Ransomware attacks on healthcare organizations may have life-or-death consequences
Ponemon Institute surveyed 597 IT and IT security professionals to understand how COVID-19 has impacted how healthcare delivery organizations (HDOs) protect patient care and patient information from increasing virulent cyberattacks, especially ransomware.
For the first time, this research shows that ransomware attacks on healthcare organizations may have life-or-death consequences. Nearly one in four healthcare providers reported an increase in mortality rate due to ransomware.
COVID-19 introduced new risk factors to HDOs
The onset of COVID-19 introduced new risk factors to HDOs, including remote work, new systems to support it, staffing challenges, and elevated patient care requirements.
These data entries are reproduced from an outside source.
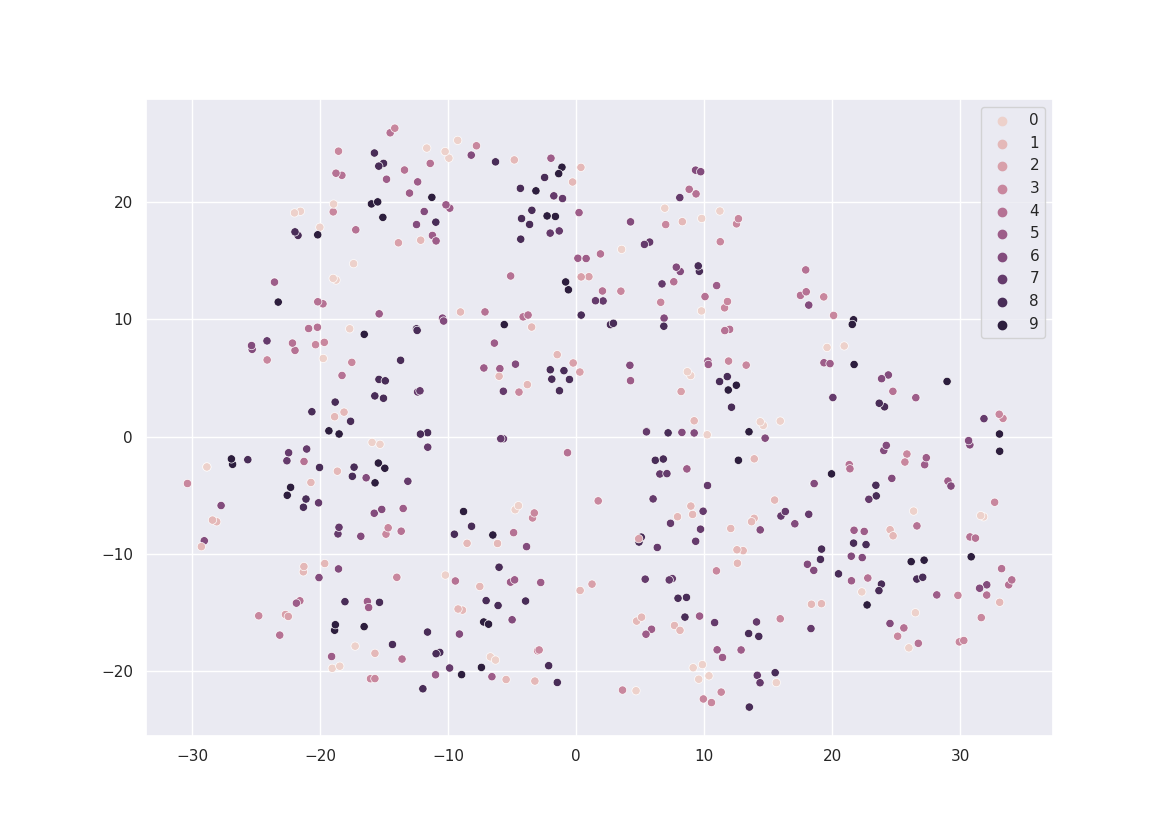
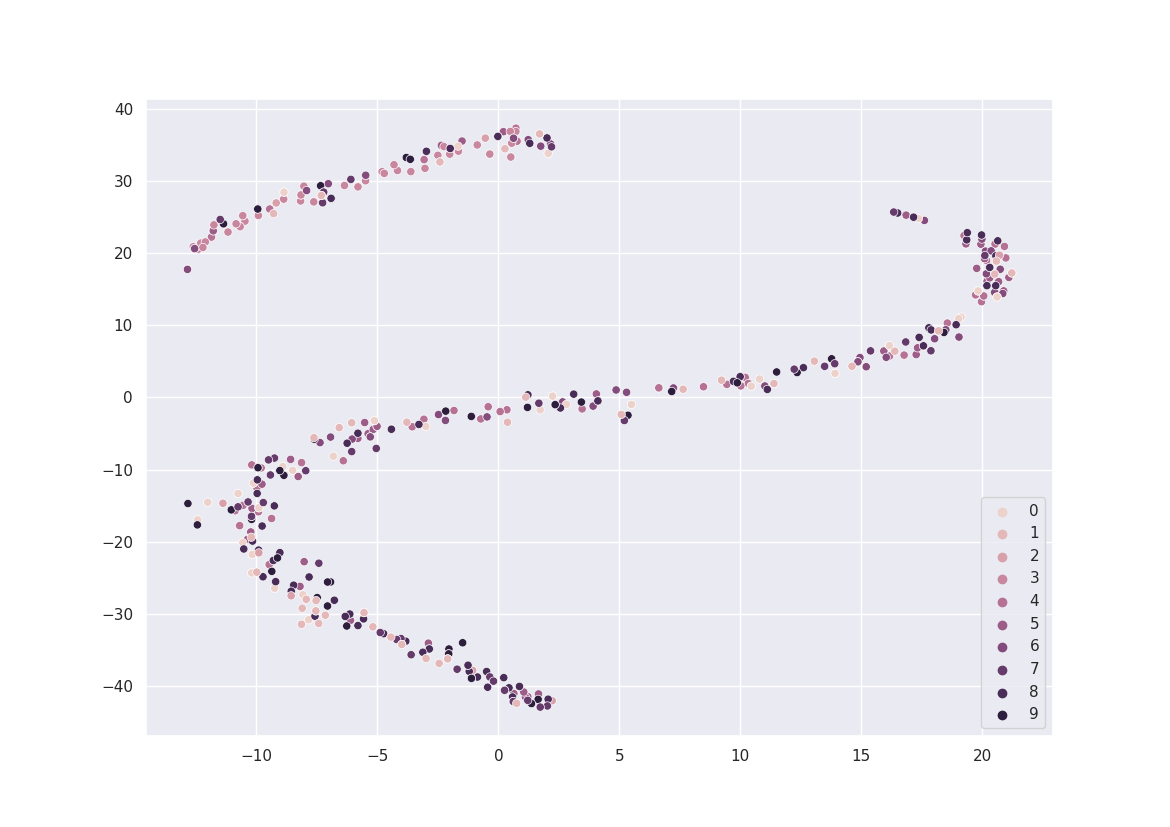
more validation metrics, change augmentation

diff --git a/SSL_MacroMolecule_Real/downstream.py b/SSL_MacroMolecule_Real/downstream.py
@@ -10,6 +10,7 @@ import time
 import warnings
 
 from sklearn.manifold import TSNE
+from sklearn.cluster import KMeans
 import seaborn as sns
 import numpy as np
 from matplotlib import pyplot as plt
@@ -267,10 +268,13 @@ def main_worker(gpu, ngpus_per_node, args):
     else:
         # MoCo v1's aug: the same as InstDisc https://arxiv.org/abs/1805.01978
         augmentation = [
-            #Random3DRotate(),
-            ToTensor(),
-            transforms.RandomResizedCrop(32, scale=(0.5, 1.), ratio=(1.,1.)),
-            transforms.RandomAffine(degrees=45, translate=(0.1, 0.1), scale=(0.9, 1.1))
+            tio.transforms.RandomFlip(flip_probability=0.6),
+            tio.transforms.RandomAffine(degrees=45,translation=0.1),
+ 
+            #ToTensor(),
+            #transforms.RandomResizedCrop(32, scale=(0.5, 1.), ratio=(1.,1.)),
+            #transforms.RandomAffine(degrees=45, translate=(0.1, 0.1), scale=(0.9, 1.1))
+            
             #ToTensor()
             # tio.transforms.RandomFlip(flip_probability=0.5, axes=(0,1,2)),
             #tio.transforms.RandomFlip(flip_probability=0.5),
@@ -317,8 +321,19 @@ activation = {}
 def get_activation(name):
     def hook(model, inp, out):
         activation[name] = out#out.detach()
-        print(out[0].shape)
+        # print(out[0].shape) # check the size of our feature, which should just be 1024
     return hook
+
+def getTopTwoCats(d):
+    m = (-1,0);
+    n = (-1,0);
+    for cluster in d:
+        if(d[cluster] >= m[1]):
+            n = m
+            m = (cluster, d[cluster])
+        elif(d[cluster] >= n[1]):
+            n = (cluster, d[cluster])
+    return m,n
 
 def cluster(train_loader, temp_loader, model, criterion, optimizer, epoch, args):
     batch_time = AverageMeter('Time', ':6.3f')
@@ -371,6 +386,23 @@ def cluster(train_loader, temp_loader, model, criterion, optimizer, epoch, args)
 
         if i % args.print_freq == 0:
             progress.display(i)
+
+    # kmeans clustering
+    kmeans = KMeans(10)
+    myData = torch.stack(myData).cpu().detach().numpy()
+    print(myData.shape)
+    clusters = kmeans.fit_predict(myData)
+    clusterCounts = {}
+    for i in range(10):
+        clusterCounts[i] = {}
+    for i, c in enumerate(clusters):
+        print(f'A: {y[i]}, C: {c}')
+        clusterCounts[y[i].item()][c.item()] = clusterCounts[y[i].item()].get(c.item(),0) + 1
+    for c in clusterCounts:
+        ((top,topC),(sec,secC)) = getTopTwoCats(clusterCounts[c])
+        print(f'{c}: {top}: {topC/50.0}, {sec}:{secC/50.0}')
+        #print(f'{c}: {clusterCounts[c][c]/50.0}, {clusterCounts[c]}')
+    
     temps = []
     tempLabels = []
     for i, (images, label) in enumerate(temp_loader):
@@ -386,32 +418,11 @@ def cluster(train_loader, temp_loader, model, criterion, optimizer, epoch, args)
         ft = activation['fc2']
         temps.append(ft[0])
         tempLabels.append(label[0])
-        #temps.append(output[1])
-        #tempLabels.append(label[1])
-        
-        #loss = criterion(output, target)
-
-        # acc1/acc5 are (K+1)-way contrast classifier accuracy
-        # measure accuracy and record loss
-        #acc1, acc5 = accuracy(output, target, topk=(1, 9))
-        #losses.update(loss.item(), images[0].size(0))
-        #top1.update(acc1[0], images[0].size(0))
-        #top5.update(acc5[0], images[0].size(0))
-
-        # measure elapsed time
-        #batch_time.update(time.time() - end)
-        #end = time.time()
-
-        #if i % args.print_freq == 0:
-        #    progress.display(i)
- 
 
     # TSNE visualization
     tsne = TSNE()
-    myData = torch.stack(myData).cpu().detach().numpy()
+    #myData = torch.stack(myData).cpu().detach().numpy()
     y = torch.stack(y).cpu().detach().numpy()
-    #myData = myData.numpy()
-    #print(f'shape: {myData.shape}')
     X_embedded = tsne.fit_transform(myData)
     sns_plot = sns.scatterplot(X_embedded[:,0], X_embedded[:,1], hue=y, legend='full')
     plt.savefig('output.png') 

diff --git a/SSL_MacroMolecule_Real/main_moco.py b/SSL_MacroMolecule_Real/main_moco.py
@@ -251,10 +251,12 @@ def main_worker(gpu, ngpus_per_node, args):
         # MoCo v2's aug: similar to SimCLR https://arxiv.org/abs/2002.05709
         augmentation = [
             tio.transforms.RandomFlip(flip_probability=0.6),
-            tio.transforms.RandomGamma(log_gamma=(-0.3, 0.3), p=0.7),
-            tio.transforms.RandomBlur(p=0.5)
+            #tio.transforms.RandomGamma(log_gamma=(-0.3, 0.3), p=0.7),
+            #tio.transforms.RandomBlur(p=0.5)
+            
+            
             #tio.transforms.RandomGamma()
-            # tio.transforms.RandomAffine(),
+            tio.transforms.RandomAffine(degrees=45,translation=0.1),
             # tio.transforms.RandomSwap(num_iterations=5),
             # tio.transforms.ZNormalization()
         ]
The research focuses on helping CIOs, CISOs, and healthcare risk executives understand the extent to which HDOs are being targeted and ascertain the impact of those attacks.
“Our findings correlated increasing cyberattacks, especially ransomware, with negative effects on patient care, exacerbated by the impact of COVID on healthcare providers,” said Dr. Larry Ponemon, chairman of the Ponemon Institute.
“We also analyzed steps that HDOs are taking to protect patient safety, data, and care operations to determine what is working since so many respondents have been victims of more than one ransomware attack.”
Impact of ransomware on healthcare
- Increase in mortality rate
- More complications from medical procedures
- Delays in procedures and tests that resulted in poor outcomes
- Upturn in patients transferred or diverted to other facilities
- Longer lengths of stay
“The combination of data breaches, ransomware attacks, and COVID-19 has created the perfect cybersecurity storm and worst two years on record for IT and security leaders in healthcare,” stated Ed Gaudet, CEO at Censinet.
“The Ponemon Research results are an urgent wake-up call for the healthcare industry to transform its cybersecurity and third-party risk programs or jeopardize patient lives.”